ABOUT THIS TASK -> Type out the records that follow, exactly as given.

SOURCE DATA ->
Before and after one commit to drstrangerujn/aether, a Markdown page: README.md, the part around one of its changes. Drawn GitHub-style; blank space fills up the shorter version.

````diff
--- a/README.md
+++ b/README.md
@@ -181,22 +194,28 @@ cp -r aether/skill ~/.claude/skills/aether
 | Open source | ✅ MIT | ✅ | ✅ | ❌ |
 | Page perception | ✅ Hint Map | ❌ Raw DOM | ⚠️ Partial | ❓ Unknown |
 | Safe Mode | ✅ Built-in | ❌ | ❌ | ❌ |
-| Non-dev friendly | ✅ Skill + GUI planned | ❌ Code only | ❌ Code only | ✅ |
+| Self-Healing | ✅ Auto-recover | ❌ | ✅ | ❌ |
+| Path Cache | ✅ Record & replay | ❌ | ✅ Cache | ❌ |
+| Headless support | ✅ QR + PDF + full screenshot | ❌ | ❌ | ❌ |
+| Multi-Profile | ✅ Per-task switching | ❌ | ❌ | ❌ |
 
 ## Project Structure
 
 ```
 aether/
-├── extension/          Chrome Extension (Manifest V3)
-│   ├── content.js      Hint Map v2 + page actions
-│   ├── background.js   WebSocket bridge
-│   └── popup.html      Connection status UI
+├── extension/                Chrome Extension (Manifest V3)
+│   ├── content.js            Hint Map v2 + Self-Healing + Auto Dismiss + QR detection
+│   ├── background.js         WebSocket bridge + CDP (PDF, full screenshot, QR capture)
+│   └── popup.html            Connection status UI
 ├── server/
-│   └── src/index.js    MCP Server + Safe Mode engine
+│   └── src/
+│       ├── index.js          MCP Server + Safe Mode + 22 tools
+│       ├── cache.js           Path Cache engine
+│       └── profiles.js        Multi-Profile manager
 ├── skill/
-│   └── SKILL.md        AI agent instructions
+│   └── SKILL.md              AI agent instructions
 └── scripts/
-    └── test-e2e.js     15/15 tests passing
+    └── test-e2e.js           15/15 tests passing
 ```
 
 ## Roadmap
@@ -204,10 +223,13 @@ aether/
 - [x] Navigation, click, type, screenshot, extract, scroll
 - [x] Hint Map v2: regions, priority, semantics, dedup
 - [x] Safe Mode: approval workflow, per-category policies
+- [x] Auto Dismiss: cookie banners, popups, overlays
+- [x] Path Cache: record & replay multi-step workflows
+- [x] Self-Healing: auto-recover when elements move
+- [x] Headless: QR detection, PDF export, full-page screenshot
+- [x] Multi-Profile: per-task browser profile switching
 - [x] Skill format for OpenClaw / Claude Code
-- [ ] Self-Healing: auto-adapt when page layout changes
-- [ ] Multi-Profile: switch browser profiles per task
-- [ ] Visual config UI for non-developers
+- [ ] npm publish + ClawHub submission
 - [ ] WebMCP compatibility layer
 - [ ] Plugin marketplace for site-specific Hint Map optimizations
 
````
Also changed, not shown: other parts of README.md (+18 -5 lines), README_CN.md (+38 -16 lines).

EXPECTED ANSWER ->
Before and after one commit to drstrangerujn/aether, a Markdown page: README.md, the part around one of its changes. Drawn GitHub-style; blank space fills up the shorter version.

````diff
--- a/README.md
+++ b/README.md
@@ -181,22 +194,28 @@ cp -r aether/skill ~/.claude/skills/aether
 | Open source | ✅ MIT | ✅ | ✅ | ❌ |
 | Page perception | ✅ Hint Map | ❌ Raw DOM | ⚠️ Partial | ❓ Unknown |
 | Safe Mode | ✅ Built-in | ❌ | ❌ | ❌ |
-| Non-dev friendly | ✅ Skill + GUI planned | ❌ Code only | ❌ Code only | ✅ |
+| Self-Healing | ✅ Auto-recover | ❌ | ✅ | ❌ |
+| Path Cache | ✅ Record & replay | ❌ | ✅ Cache | ❌ |
+| Headless support | ✅ QR + PDF + full screenshot | ❌ | ❌ | ❌ |
+| Multi-Profile | ✅ Per-task switching | ❌ | ❌ | ❌ |
 
 ## Project Structure
 
 ```
 aether/
-├── extension/          Chrome Extension (Manifest V3)
-│   ├── content.js      Hint Map v2 + page actions
-│   ├── background.js   WebSocket bridge
-│   └── popup.html      Connection status UI
+├── extension/                Chrome Extension (Manifest V3)
+│   ├── content.js            Hint Map v2 + Self-Healing + Auto Dismiss + QR detection
+│   ├── background.js         WebSocket bridge + CDP (PDF, full screenshot, QR capture)
+│   └── popup.html            Connection status UI
 ├── server/
-│   └── src/index.js    MCP Server + Safe Mode engine
+│   └── src/
+│       ├── index.js          MCP Server + Safe Mode + 22 tools
+│       ├── cache.js           Path Cache engine
+│       └── profiles.js        Multi-Profile manager
 ├── skill/
-│   └── SKILL.md        AI agent instructions
+│   └── SKILL.md              AI agent instructions
 └── scripts/
-    └── test-e2e.js     15/15 tests passing
+    └── test-e2e.js           15/15 tests passing
 ```
 
 ## Roadmap
@@ -204,10 +223,13 @@ aether/
 - [x] Navigation, click, type, screenshot, extract, scroll
 - [x] Hint Map v2: regions, priority, semantics, dedup
 - [x] Safe Mode: approval workflow, per-category policies
+- [x] Auto Dismiss: cookie banners, popups, overlays
+- [x] Path Cache: record & replay multi-step workflows
+- [x] Self-Healing: auto-recover when elements move
+- [x] Headless: QR detection, PDF export, full-page screenshot
+- [x] Multi-Profile: per-task browser profile switching
 - [x] Skill format for OpenClaw / Claude Code
-- [ ] Self-Healing: auto-adapt when page layout changes
-- [ ] Multi-Profile: switch browser profiles per task
-- [ ] Visual config UI for non-developers
+- [ ] npm publish + ClawHub submission
 - [ ] WebMCP compatibility layer
 - [ ] Plugin marketplace for site-specific Hint Map optimizations
 
````
Also changed, not shown: other parts of README.md (+18 -5 lines), README_CN.md (+38 -16 lines).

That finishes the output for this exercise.